A book that was 10 years overdue was turned in to the Ventura County library system under a fine amnesty that began this week. The title: “How to Look 10 Years Younger.”
“The book definitely must teach people how to look 10 years younger because it’s in absolutely perfect condition,” librarian Robin Middleton said.
Hundreds of overdue books checked out of the library are making their way back onto shelves since the library declared a three-week amnesty on overdue books. When the amnesty period ends Jan. 31, the library will impose one of the highest late fees in the state. Library officials also will hire a collection agency to retrieve long-overdue books.
Alan Langville, community libraries manager, said fines are not being doubled to 20 cents a day to raise revenues. The fines account for only about $100,000 of the library system’s $9-million annual budget, he added.
“Our overdue rate is far too high. About 12% of the books out are overdue,” Langville said. “The bottom line is we want our books back.”

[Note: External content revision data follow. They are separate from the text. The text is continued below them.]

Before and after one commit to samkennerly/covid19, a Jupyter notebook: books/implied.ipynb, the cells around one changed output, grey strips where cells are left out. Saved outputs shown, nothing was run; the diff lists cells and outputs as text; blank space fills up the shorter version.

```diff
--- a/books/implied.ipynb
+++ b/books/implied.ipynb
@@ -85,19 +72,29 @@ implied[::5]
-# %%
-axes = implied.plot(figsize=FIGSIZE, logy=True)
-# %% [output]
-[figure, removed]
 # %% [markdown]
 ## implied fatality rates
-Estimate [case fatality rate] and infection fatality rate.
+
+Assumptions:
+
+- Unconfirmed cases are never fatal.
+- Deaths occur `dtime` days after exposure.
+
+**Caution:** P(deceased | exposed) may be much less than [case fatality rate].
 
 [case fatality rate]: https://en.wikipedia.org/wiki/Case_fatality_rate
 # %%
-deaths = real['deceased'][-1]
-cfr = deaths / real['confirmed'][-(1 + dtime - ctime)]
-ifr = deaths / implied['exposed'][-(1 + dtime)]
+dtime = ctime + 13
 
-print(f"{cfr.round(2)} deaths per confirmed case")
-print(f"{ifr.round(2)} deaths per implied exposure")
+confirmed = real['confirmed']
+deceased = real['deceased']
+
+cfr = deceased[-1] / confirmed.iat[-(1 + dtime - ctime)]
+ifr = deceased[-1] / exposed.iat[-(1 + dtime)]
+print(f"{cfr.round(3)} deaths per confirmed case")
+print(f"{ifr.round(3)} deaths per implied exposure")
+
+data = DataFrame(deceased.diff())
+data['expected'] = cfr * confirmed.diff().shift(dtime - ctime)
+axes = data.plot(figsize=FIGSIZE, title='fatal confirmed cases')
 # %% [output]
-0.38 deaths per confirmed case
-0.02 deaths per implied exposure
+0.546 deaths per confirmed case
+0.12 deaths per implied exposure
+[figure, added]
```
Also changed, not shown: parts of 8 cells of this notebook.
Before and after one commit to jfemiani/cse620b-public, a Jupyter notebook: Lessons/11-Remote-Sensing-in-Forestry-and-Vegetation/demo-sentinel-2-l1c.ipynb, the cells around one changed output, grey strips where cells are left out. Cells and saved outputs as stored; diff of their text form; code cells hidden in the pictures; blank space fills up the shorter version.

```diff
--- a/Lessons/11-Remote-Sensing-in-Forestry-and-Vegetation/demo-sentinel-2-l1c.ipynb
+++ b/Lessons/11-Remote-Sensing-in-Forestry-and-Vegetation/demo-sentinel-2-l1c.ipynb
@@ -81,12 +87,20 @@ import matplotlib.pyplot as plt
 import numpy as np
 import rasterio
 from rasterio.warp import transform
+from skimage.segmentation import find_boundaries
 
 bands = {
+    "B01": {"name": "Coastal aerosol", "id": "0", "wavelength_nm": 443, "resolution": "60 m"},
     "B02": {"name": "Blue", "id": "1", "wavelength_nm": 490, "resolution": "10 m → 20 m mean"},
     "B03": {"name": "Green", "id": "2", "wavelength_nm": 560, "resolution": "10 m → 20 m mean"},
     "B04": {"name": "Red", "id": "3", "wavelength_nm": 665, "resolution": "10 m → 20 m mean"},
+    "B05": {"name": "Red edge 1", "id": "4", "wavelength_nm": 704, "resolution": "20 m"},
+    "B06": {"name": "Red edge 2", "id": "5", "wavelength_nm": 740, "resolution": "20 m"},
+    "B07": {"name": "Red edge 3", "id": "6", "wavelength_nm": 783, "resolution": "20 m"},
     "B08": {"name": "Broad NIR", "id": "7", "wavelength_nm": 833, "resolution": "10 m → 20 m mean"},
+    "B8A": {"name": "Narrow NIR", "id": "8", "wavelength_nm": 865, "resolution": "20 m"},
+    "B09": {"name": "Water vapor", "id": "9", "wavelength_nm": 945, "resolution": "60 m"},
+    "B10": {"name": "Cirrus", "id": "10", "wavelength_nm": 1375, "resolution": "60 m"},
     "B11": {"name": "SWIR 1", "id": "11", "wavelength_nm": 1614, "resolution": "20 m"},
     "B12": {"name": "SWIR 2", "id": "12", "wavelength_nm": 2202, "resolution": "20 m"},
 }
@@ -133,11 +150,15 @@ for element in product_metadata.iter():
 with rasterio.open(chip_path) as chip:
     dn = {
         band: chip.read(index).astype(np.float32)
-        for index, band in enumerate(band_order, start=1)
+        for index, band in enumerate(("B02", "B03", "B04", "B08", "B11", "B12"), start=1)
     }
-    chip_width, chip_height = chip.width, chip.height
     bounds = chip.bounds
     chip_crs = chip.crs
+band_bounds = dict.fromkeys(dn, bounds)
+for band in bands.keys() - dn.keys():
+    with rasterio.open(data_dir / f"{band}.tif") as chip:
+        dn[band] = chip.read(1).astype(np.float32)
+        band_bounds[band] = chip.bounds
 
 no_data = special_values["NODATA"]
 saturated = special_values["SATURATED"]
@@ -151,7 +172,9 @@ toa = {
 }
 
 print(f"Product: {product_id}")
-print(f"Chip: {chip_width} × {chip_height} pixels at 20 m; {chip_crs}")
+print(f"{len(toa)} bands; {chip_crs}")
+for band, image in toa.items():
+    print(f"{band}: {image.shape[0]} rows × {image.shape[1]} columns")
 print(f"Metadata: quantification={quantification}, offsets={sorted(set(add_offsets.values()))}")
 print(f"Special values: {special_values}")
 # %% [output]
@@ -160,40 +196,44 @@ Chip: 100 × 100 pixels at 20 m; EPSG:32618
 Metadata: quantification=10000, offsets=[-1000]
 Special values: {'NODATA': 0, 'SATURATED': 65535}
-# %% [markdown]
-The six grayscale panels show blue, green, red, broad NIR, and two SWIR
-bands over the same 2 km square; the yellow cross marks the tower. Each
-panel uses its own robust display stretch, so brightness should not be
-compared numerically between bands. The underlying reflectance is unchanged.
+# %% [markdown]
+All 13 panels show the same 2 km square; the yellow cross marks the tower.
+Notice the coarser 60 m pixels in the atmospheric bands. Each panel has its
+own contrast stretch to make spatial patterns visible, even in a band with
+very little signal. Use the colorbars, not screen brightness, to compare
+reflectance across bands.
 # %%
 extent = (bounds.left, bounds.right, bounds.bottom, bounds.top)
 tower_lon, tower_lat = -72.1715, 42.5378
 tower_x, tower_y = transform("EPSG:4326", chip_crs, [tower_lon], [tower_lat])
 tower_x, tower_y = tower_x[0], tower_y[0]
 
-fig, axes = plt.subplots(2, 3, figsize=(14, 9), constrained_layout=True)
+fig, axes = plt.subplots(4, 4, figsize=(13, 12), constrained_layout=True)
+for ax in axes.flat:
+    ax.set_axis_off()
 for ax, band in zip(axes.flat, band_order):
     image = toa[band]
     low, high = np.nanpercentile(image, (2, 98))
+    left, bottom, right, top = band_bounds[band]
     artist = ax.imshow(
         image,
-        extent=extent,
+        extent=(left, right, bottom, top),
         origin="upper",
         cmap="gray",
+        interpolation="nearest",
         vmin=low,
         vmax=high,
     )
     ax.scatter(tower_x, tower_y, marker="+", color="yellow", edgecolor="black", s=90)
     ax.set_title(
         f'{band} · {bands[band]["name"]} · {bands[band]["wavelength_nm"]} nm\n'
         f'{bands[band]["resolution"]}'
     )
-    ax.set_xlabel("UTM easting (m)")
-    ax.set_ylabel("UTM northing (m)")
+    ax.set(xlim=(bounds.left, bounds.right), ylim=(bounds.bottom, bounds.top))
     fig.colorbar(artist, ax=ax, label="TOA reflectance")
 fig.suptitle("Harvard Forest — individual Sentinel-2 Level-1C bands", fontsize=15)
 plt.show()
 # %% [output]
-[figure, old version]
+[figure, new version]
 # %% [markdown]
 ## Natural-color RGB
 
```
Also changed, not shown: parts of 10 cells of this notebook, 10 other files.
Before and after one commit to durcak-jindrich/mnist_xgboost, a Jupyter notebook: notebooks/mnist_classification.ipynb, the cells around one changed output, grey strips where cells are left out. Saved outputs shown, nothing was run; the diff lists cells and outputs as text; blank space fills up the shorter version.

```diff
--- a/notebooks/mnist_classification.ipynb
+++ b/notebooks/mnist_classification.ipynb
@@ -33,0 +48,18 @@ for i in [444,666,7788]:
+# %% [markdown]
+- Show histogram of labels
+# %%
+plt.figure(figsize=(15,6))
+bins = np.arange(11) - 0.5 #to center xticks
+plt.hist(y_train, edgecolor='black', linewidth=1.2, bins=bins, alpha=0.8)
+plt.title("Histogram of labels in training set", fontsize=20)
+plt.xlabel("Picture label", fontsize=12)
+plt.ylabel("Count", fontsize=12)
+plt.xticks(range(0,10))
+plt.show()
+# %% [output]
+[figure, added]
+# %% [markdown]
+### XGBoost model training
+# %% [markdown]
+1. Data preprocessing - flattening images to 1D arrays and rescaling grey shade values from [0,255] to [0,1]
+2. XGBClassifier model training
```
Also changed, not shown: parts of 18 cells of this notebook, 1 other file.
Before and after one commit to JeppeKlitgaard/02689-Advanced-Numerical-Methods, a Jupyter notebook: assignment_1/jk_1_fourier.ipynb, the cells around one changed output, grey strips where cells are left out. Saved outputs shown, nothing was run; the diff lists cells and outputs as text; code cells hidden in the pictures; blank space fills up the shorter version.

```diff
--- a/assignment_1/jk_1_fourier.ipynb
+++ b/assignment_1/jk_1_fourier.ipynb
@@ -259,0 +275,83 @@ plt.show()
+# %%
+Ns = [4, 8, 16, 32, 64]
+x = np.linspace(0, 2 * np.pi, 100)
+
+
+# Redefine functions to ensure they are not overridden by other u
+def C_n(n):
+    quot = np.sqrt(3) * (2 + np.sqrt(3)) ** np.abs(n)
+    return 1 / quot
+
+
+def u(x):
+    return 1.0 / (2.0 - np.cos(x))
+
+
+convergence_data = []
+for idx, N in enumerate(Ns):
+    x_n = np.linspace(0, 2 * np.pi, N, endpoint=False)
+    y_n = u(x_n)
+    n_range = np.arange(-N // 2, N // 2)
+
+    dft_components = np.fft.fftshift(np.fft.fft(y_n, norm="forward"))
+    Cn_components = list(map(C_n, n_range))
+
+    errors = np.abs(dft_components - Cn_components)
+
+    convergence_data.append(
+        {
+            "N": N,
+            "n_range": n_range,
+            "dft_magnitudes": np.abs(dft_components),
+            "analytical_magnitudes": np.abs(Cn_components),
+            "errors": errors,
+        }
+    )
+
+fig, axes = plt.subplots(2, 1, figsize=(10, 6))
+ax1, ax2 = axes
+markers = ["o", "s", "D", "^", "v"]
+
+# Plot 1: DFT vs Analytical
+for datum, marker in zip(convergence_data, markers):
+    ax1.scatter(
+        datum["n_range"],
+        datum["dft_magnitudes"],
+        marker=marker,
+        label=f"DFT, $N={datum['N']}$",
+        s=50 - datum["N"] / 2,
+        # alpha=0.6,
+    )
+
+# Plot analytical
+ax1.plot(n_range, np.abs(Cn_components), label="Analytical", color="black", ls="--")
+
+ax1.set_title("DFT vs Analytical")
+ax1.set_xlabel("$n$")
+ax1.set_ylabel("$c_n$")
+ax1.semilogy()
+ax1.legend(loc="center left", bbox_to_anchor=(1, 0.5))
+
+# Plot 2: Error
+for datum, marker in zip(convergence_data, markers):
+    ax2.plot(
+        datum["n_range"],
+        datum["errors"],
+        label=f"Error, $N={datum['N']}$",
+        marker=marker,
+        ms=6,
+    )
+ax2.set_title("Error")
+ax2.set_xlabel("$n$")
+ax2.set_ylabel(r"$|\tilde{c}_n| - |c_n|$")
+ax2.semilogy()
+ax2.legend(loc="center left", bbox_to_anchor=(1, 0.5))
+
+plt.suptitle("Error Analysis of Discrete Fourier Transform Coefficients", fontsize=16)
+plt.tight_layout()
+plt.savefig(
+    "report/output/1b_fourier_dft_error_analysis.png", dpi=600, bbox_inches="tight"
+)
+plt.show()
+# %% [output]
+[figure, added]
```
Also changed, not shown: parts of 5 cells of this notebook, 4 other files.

In waiving the late fees, the system will lose about $6,000 but regain many titles written off as lost, he said.
The longest-overdue book turned in so far is a novel returned this week to the Prueter Library in Port Hueneme. It was checked out in February, 1981.
At 20 cents per day, the county’s new fines will be twice those of the Oxnard and Thousand Oaks municipal libraries. The Oxnard library charges 2 cents a day for children’s books.
Collin Clark, statistics data coordinator for the state library in Sacramento, said he has never heard of any California public library charging more than 10 cents a day in fines, but said the increase is not unjustifiable given the increased cost of books since the Ventura County system last raised fines, in 1980.
The maximum fine imposed by the county system--now $3--will double also, but will still be lower than the Thousand Oaks Library’s $10 maximum fine and comparable to Oxnard’s $5 maximum fine on adult titles.
Library officials have been phoning borrowers who have long-overdue books and said they expect a far greater number of titles to be returned as more patrons become aware of the amnesty program.